GM: How do you keep your kids grounded living on the Upper East Side?

JK: Our family does things our own way. We don’t have a second home in the Hamptons. Our kids don’t come to us saying, “Mommy, she bought this, why can’t I have it?” I shut that s**t down when they were three. It’s hard sometimes with my eldest daughter who is now a teenager, but you’re not going to see my thirteen-year-old walking around with a Miu Miu bag.

GM: You confess to having Suburban Panic Disorder and would rather live in a 55th floor walk-up than a Greenwich mansion. tell us about that.

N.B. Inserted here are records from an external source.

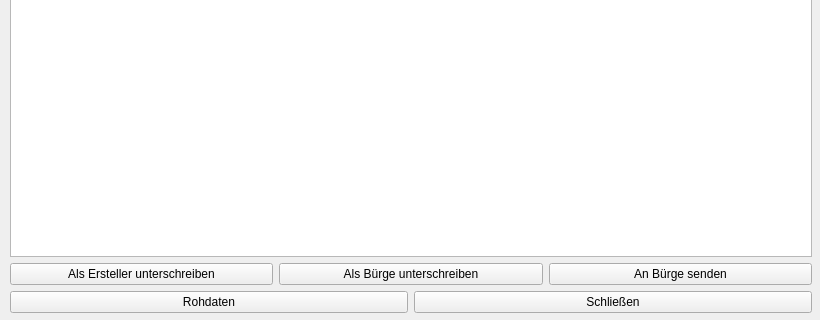
The window that src/gui/qt/ui_components/form_show_voucher.ui (minutogit/eMinuto-Desktop-Prototype) describes before a commit, drawn with Qt 5; both pictures show x 0 to 820 and y 431 to 751 of the 820 by 751 pixel window.
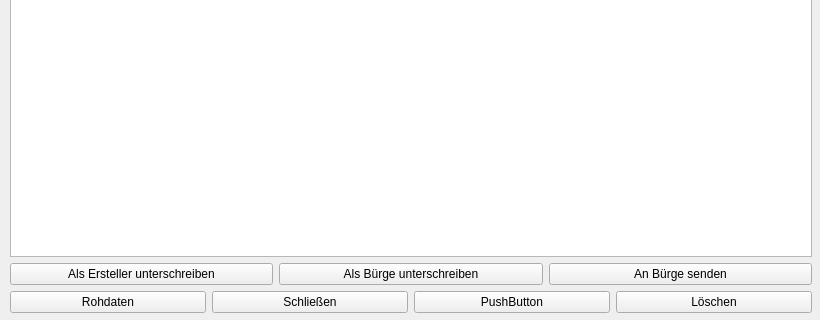
The same window after the commit.

Commit message: added gui deletion of vouchers

```diff
--- a/src/gui/qt/ui_components/form_show_voucher.ui
+++ b/src/gui/qt/ui_components/form_show_voucher.ui
@@ -98,6 +98,20 @@
         </property>
        </widget>
       </item>
+      <item>
+       <widget class="QPushButton" name="pushButtonRecover">
+        <property name="text">
+         <string>PushButton</string>
+        </property>
+       </widget>
+      </item>
+      <item>
+       <widget class="QPushButton" name="pushButtonTrash">
+        <property name="text">
+         <string>Löschen</string>
+        </property>
+       </widget>
+      </item>
      </layout>
     </item>
    </layout>
```
The commit also changes 4 other files.
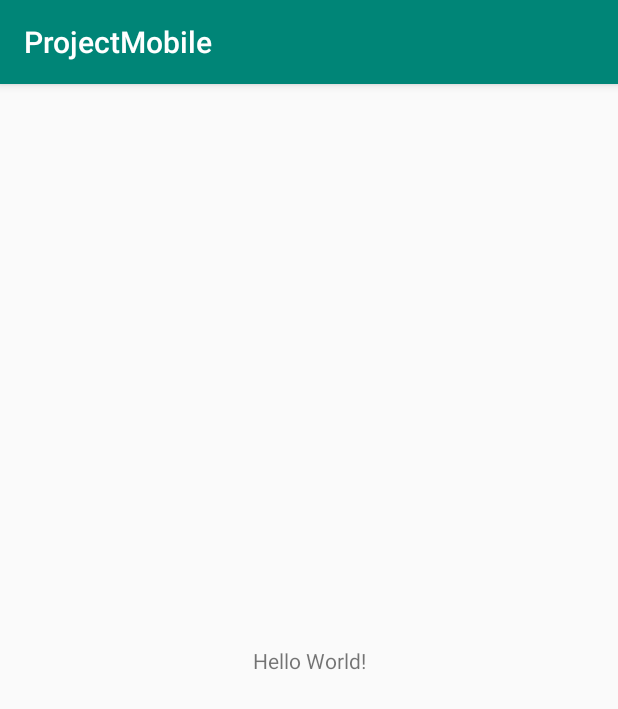
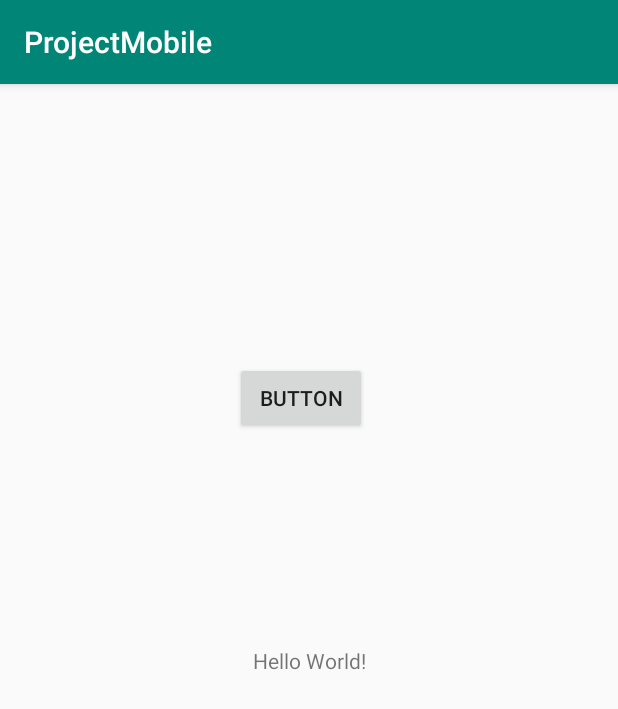
Before and after one commit to ste-corizzato/ProjectMobile, an Android app: the screen it shows after launch (MainActivity), on a phone screen of 412 x 824 dp. Shown: the top 709 px of the screen. Run offline under Robolectric (Android 15) with nearby library versions, the phone set to English and light mode, and no system bars.

Commit message:
ho aggiunto un bottone di prova

```diff
--- a/app/src/main/res/layout/activity_main.xml
+++ b/app/src/main/res/layout/activity_main.xml
@@ -8,6 +8,7 @@
     tools:context=".MainActivity">
 
     <TextView
+        android:id="@+id/textView"
         android:layout_width="wrap_content"
         android:layout_height="wrap_content"
         android:text="Hello World!"
@@ -16,4 +17,18 @@
         app:layout_constraintRight_toRightOf="parent"
         app:layout_constraintTop_toTopOf="parent" />
 
+    <Button
+        android:id="@+id/button"
+        android:layout_width="wrap_content"
+        android:layout_height="wrap_content"
+        android:layout_marginStart="156dp"
+        android:layout_marginTop="176dp"
+        android:layout_marginEnd="167dp"
+        android:layout_marginBottom="132dp"
+        android:text="Button"
+        app:layout_constraintBottom_toTopOf="@+id/textView"
+        app:layout_constraintEnd_toEndOf="parent"
+        app:layout_constraintStart_toStartOf="parent"
+        app:layout_constraintTop_toTopOf="parent" />
+
 </androidx.constraintlayout.widget.ConstraintLayout>
```
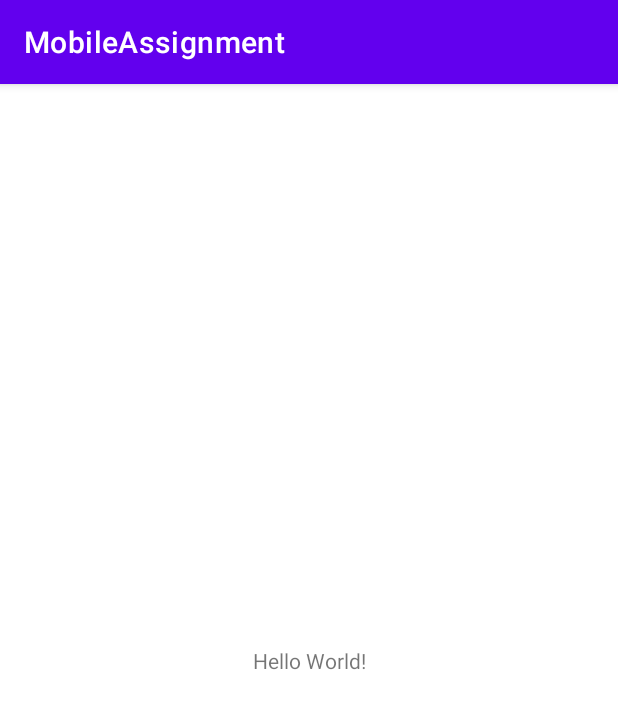
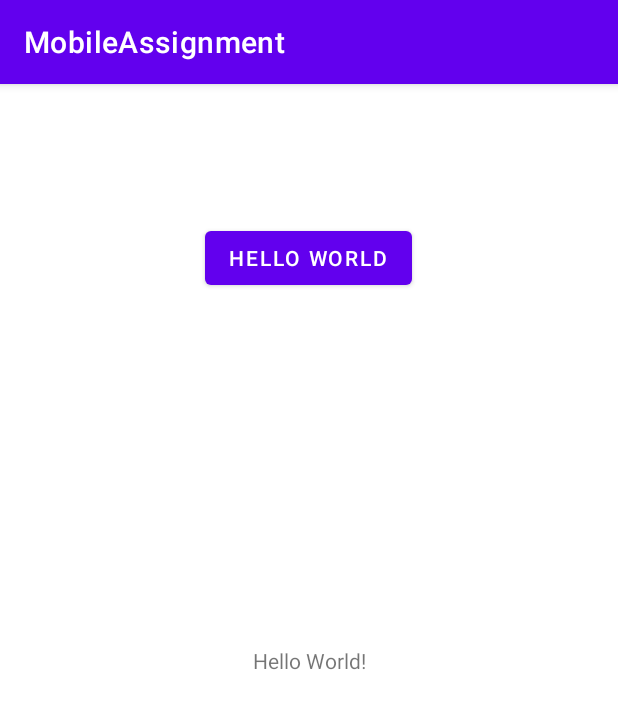
Before and after one commit to singggggg/MobileAssignment, an Android app: the screen it shows after launch (MainActivity), on a phone screen of 412 x 824 dp. Shown: the top 709 px of the screen. Run offline under Robolectric (Android 15) with nearby library versions, the phone set to English and light mode, and no system bars.

Commit message:
Test commit

```diff
--- a/app/src/main/res/layout/activity_main.xml
+++ b/app/src/main/res/layout/activity_main.xml
@@ -15,4 +15,15 @@
         app:layout_constraintRight_toRightOf="parent"
         app:layout_constraintTop_toTopOf="parent" />
 
+    <Button
+        android:id="@+id/button"
+        android:layout_width="wrap_content"
+        android:layout_height="wrap_content"
+        android:layout_marginTop="92dp"
+        android:text="@string/HelloWorld"
+        app:layout_constraintEnd_toEndOf="parent"
+        app:layout_constraintHorizontal_bias="0.498"
+        app:layout_constraintStart_toStartOf="parent"
+        app:layout_constraintTop_toTopOf="parent" />
+
 </androidx.constraintlayout.widget.ConstraintLayout>
--- a/app/src/main/res/values/strings.xml
+++ b/app/src/main/res/values/strings.xml
@@ -1,3 +1,4 @@
 <resources>
     <string name="app_name">MobileAssignment</string>
+    <string name="HelloWorld">Hello World</string>
 </resources>
```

JK: The city is where I grew up, and I like the anonymity. Some people love being in a homogenous suburban environment, but I thrive on being in a diverse one. The parents at my kids’ schools are an eclectic group—an artist here, a brain surgeon there—and that energizes me.

GM: What’s the most obnoxious holiday environment you’ve encountered?

JK: I went to an over-the-top Christmas party on Park Avenue. The host didn’t decorate the tree herself—she hired someone. I’m Jewish, but I thought tree decorating was a time to bond with your family. It was decked out in Tiffany and Cartier hand-blown glass ornaments that must’ve been $300 each, and then this drunk guy backed into the tree and broke everything.

GM: What’s your favorite holiday hostess gift?

JK: I buy quirky coasters from Maison 24 with crossed tennis rackets that say “Overserved” in drunken scrawl.

GM: Fill in the blank: My New Year’s resolution is ______.

JK: The same one I had last year, which is to say “no” more often to events that I don’t want to be at. I don’t even give an excuse anymore…I just say I can’t go.

GM: How do you deal with holiday stress?

JK: Pinot Noir.